We wish to thank the National Institutes of Health and the American Heart Association for grant support.
FRANZINI-ARMSTRONG C (2004) Functional implications of RyR-DHPR relationships in skeletal and cardiac muscles. Biol Res 37: 507-512 [ Links ]
LOKUTA AJ, MEYERS MB, FISHMAN G, SANDER PR, VALDIVIA HH (1997) Regulation of cardiac ryanodine receptors by sorcin. J Biol Chem 272:25333-25338 [ Links ]
MELLA M, COLOTTI G, ZAMPARELLI C, VERZILI D, ILARI A, CHIANCONE E (2003) Information transfer in the penta-EF-hand protein sorcin does not operate via the canonical structural/functional pairing: a study with site-specific mutants. J Biol Chem 278:24921-24928 [ Links ]
MEYERS MB, PICKEL VM, SHEU S-S, SHARMA VK, SCOTTO KW, FISHMAN GI (1995) Association of sorcin with the cardiac ryanodine receptor. J Biol Chem 270:26411-26418 [ Links ]

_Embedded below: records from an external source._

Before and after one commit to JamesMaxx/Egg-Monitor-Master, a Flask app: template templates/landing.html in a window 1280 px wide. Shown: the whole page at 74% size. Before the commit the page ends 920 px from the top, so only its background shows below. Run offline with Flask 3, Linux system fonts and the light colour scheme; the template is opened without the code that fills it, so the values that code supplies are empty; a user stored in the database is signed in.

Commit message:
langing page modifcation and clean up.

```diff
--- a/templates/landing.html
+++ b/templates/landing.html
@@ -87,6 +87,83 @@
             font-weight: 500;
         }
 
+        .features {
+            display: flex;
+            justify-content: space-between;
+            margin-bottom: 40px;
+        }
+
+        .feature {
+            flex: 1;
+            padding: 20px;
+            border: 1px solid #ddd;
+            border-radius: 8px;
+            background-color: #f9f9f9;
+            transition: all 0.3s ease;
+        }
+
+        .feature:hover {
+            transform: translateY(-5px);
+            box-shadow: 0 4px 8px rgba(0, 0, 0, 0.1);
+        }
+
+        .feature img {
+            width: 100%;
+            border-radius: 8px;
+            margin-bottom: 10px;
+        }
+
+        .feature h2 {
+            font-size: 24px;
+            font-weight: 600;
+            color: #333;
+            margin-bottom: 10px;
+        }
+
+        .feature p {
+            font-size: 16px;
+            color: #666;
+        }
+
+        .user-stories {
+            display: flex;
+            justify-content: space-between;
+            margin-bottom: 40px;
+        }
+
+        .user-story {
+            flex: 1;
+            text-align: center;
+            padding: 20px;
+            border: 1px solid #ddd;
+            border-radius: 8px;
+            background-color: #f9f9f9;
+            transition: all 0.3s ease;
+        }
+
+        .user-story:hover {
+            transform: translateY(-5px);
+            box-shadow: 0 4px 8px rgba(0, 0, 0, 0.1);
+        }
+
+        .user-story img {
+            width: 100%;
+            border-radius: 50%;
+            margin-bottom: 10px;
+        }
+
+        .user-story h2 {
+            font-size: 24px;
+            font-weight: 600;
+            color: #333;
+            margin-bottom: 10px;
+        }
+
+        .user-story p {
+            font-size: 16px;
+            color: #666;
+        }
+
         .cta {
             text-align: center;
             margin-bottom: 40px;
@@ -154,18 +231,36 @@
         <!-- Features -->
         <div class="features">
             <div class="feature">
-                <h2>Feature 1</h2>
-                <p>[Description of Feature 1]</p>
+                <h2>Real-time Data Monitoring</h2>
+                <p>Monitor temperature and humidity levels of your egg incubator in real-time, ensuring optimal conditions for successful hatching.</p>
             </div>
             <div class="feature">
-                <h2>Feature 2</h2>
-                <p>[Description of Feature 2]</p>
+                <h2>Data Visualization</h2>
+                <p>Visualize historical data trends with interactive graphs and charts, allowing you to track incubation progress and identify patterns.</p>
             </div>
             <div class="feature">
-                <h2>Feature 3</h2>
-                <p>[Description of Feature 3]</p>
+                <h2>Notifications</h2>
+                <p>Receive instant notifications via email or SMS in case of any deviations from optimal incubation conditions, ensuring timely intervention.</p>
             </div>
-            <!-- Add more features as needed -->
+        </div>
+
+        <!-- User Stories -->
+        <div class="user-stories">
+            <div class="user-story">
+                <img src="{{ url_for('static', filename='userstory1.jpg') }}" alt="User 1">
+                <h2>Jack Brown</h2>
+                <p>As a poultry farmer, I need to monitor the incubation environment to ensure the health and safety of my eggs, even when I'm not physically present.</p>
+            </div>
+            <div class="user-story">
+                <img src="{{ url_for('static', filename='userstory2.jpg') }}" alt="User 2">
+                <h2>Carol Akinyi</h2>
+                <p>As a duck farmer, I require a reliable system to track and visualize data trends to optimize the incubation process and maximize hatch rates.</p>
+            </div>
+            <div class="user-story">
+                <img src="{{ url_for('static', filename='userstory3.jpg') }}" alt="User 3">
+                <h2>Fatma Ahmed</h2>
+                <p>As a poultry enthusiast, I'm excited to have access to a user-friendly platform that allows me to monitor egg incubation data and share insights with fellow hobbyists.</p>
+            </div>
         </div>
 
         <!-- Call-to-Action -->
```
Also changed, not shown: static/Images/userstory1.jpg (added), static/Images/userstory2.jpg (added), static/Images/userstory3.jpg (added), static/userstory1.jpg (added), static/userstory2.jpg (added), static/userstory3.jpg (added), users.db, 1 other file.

MEYERS MB, PURI TS, CHIEN AJ, GAO T, HSU PH, HOSEY MM, FISHMAN GI (1998) Sorcin associates with the pore-forming subunit of voltage-dependent L-type Ca2+ channels. J Biol Chem 273:18930-18935 [ Links ]
XIE X, DWYER MD, SWENSON L, PARKER MH, BOTFIELD MC (2001) Crystal structure of calcium-free human sorcin: a member of the penta-EF-hand protein family. Protein Sci 10:2419-2425 [ Links ]
Corresponding author: Héctor H. Valdivia, MD, PhD., University of Wisconsin Medical School, 1300 University Ave., Madison, WI 53706, USA. Telephone: (608) 265-5960, Fax: (608) 265-5512, E-mail: email@example.com
Received: March 11, 2004. Accepted: April 15, 2004.